[Collected data]
********************

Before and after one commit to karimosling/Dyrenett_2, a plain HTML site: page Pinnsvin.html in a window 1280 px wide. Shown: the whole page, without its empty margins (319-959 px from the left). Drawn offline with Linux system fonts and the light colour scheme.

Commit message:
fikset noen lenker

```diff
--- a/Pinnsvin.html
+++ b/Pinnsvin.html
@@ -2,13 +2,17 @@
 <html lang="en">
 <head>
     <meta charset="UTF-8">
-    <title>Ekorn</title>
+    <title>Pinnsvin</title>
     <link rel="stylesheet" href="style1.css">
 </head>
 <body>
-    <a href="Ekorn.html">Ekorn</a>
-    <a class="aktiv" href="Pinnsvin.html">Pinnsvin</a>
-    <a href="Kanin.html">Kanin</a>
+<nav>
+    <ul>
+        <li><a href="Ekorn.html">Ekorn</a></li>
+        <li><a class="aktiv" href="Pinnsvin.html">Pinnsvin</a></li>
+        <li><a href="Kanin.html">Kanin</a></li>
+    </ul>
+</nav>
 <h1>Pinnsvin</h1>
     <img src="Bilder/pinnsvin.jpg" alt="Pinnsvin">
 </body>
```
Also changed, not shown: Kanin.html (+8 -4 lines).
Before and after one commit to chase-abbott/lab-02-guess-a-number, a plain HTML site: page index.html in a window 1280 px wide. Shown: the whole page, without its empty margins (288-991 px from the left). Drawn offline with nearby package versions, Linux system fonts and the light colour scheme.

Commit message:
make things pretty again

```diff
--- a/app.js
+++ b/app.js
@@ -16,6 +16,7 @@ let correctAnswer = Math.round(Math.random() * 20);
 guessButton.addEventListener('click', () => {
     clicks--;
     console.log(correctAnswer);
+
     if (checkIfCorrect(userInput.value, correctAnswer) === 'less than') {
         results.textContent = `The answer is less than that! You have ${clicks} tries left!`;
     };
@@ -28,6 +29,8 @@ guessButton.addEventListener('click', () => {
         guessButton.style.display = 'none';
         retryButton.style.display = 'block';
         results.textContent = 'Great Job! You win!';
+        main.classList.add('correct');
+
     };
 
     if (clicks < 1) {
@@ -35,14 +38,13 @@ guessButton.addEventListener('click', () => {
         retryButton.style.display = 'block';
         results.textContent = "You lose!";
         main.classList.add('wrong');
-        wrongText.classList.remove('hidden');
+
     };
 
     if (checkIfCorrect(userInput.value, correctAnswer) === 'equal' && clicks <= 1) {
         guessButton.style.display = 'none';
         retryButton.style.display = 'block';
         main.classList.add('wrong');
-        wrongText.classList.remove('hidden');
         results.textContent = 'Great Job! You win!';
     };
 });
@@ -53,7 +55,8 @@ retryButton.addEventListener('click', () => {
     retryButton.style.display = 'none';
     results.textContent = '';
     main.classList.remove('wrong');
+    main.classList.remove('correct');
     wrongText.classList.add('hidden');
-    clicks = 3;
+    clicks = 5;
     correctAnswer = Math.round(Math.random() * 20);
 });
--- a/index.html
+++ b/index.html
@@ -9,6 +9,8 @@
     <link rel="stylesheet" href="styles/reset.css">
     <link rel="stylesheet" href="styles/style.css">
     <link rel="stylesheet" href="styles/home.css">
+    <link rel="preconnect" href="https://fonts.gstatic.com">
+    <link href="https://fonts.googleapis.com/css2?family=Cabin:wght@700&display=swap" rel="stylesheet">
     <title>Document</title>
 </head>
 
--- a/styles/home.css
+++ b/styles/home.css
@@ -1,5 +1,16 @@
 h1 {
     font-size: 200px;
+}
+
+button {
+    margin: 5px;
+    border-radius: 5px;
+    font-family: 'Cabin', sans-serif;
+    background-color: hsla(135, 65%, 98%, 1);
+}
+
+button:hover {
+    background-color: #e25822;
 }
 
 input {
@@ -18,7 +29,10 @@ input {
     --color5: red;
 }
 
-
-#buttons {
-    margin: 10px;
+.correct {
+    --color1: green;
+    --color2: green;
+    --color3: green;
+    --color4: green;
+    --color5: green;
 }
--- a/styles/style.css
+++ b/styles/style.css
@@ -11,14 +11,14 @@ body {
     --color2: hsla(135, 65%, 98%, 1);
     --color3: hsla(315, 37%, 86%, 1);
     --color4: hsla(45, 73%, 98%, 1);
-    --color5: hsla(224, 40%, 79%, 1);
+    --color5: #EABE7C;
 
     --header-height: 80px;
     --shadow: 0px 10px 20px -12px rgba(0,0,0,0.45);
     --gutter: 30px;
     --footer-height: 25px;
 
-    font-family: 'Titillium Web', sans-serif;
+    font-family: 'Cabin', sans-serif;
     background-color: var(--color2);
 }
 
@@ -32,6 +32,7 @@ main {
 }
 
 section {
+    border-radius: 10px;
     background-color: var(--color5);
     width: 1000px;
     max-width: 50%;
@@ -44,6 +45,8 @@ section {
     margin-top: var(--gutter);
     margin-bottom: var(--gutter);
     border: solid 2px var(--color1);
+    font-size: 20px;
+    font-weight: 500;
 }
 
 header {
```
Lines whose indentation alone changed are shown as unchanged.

********************

• **Activity**
Each entry above must be set down again without alteration.

• **Solution to this task**
Before and after one commit to karimosling/Dyrenett_2, a plain HTML site: page Pinnsvin.html in a window 1280 px wide. Shown: the whole page, without its empty margins (319-959 px from the left). Drawn offline with Linux system fonts and the light colour scheme.

Commit message:
fikset noen lenker

```diff
--- a/Pinnsvin.html
+++ b/Pinnsvin.html
@@ -2,13 +2,17 @@
 <html lang="en">
 <head>
     <meta charset="UTF-8">
-    <title>Ekorn</title>
+    <title>Pinnsvin</title>
     <link rel="stylesheet" href="style1.css">
 </head>
 <body>
-    <a href="Ekorn.html">Ekorn</a>
-    <a class="aktiv" href="Pinnsvin.html">Pinnsvin</a>
-    <a href="Kanin.html">Kanin</a>
+<nav>
+    <ul>
+        <li><a href="Ekorn.html">Ekorn</a></li>
+        <li><a class="aktiv" href="Pinnsvin.html">Pinnsvin</a></li>
+        <li><a href="Kanin.html">Kanin</a></li>
+    </ul>
+</nav>
 <h1>Pinnsvin</h1>
     <img src="Bilder/pinnsvin.jpg" alt="Pinnsvin">
 </body>
```
Also changed, not shown: Kanin.html (+8 -4 lines).
Before and after one commit to chase-abbott/lab-02-guess-a-number, a plain HTML site: page index.html in a window 1280 px wide. Shown: the whole page, without its empty margins (288-991 px from the left). Drawn offline with nearby package versions, Linux system fonts and the light colour scheme.

Commit message:
make things pretty again

```diff
--- a/app.js
+++ b/app.js
@@ -16,6 +16,7 @@ let correctAnswer = Math.round(Math.random() * 20);
 guessButton.addEventListener('click', () => {
     clicks--;
     console.log(correctAnswer);
+
     if (checkIfCorrect(userInput.value, correctAnswer) === 'less than') {
         results.textContent = `The answer is less than that! You have ${clicks} tries left!`;
     };
@@ -28,6 +29,8 @@ guessButton.addEventListener('click', () => {
         guessButton.style.display = 'none';
         retryButton.style.display = 'block';
         results.textContent = 'Great Job! You win!';
+        main.classList.add('correct');
+
     };
 
     if (clicks < 1) {
@@ -35,14 +38,13 @@ guessButton.addEventListener('click', () => {
         retryButton.style.display = 'block';
         results.textContent = "You lose!";
         main.classList.add('wrong');
-        wrongText.classList.remove('hidden');
+
     };
 
     if (checkIfCorrect(userInput.value, correctAnswer) === 'equal' && clicks <= 1) {
         guessButton.style.display = 'none';
         retryButton.style.display = 'block';
         main.classList.add('wrong');
-        wrongText.classList.remove('hidden');
         results.textContent = 'Great Job! You win!';
     };
 });
@@ -53,7 +55,8 @@ retryButton.addEventListener('click', () => {
     retryButton.style.display = 'none';
     results.textContent = '';
     main.classList.remove('wrong');
+    main.classList.remove('correct');
     wrongText.classList.add('hidden');
-    clicks = 3;
+    clicks = 5;
     correctAnswer = Math.round(Math.random() * 20);
 });
--- a/index.html
+++ b/index.html
@@ -9,6 +9,8 @@
     <link rel="stylesheet" href="styles/reset.css">
     <link rel="stylesheet" href="styles/style.css">
     <link rel="stylesheet" href="styles/home.css">
+    <link rel="preconnect" href="https://fonts.gstatic.com">
+    <link href="https://fonts.googleapis.com/css2?family=Cabin:wght@700&display=swap" rel="stylesheet">
     <title>Document</title>
 </head>
 
--- a/styles/home.css
+++ b/styles/home.css
@@ -1,5 +1,16 @@
 h1 {
     font-size: 200px;
+}
+
+button {
+    margin: 5px;
+    border-radius: 5px;
+    font-family: 'Cabin', sans-serif;
+    background-color: hsla(135, 65%, 98%, 1);
+}
+
+button:hover {
+    background-color: #e25822;
 }
 
 input {
@@ -18,7 +29,10 @@ input {
     --color5: red;
 }
 
-
-#buttons {
-    margin: 10px;
+.correct {
+    --color1: green;
+    --color2: green;
+    --color3: green;
+    --color4: green;
+    --color5: green;
 }
--- a/styles/style.css
+++ b/styles/style.css
@@ -11,14 +11,14 @@ body {
     --color2: hsla(135, 65%, 98%, 1);
     --color3: hsla(315, 37%, 86%, 1);
     --color4: hsla(45, 73%, 98%, 1);
-    --color5: hsla(224, 40%, 79%, 1);
+    --color5: #EABE7C;
 
     --header-height: 80px;
     --shadow: 0px 10px 20px -12px rgba(0,0,0,0.45);
     --gutter: 30px;
     --footer-height: 25px;
 
-    font-family: 'Titillium Web', sans-serif;
+    font-family: 'Cabin', sans-serif;
     background-color: var(--color2);
 }
 
@@ -32,6 +32,7 @@ main {
 }
 
 section {
+    border-radius: 10px;
     background-color: var(--color5);
     width: 1000px;
     max-width: 50%;
@@ -44,6 +45,8 @@ section {
     margin-top: var(--gutter);
     margin-bottom: var(--gutter);
     border: solid 2px var(--color1);
+    font-size: 20px;
+    font-weight: 500;
 }
 
 header {
```
Lines whose indentation alone changed are shown as unchanged.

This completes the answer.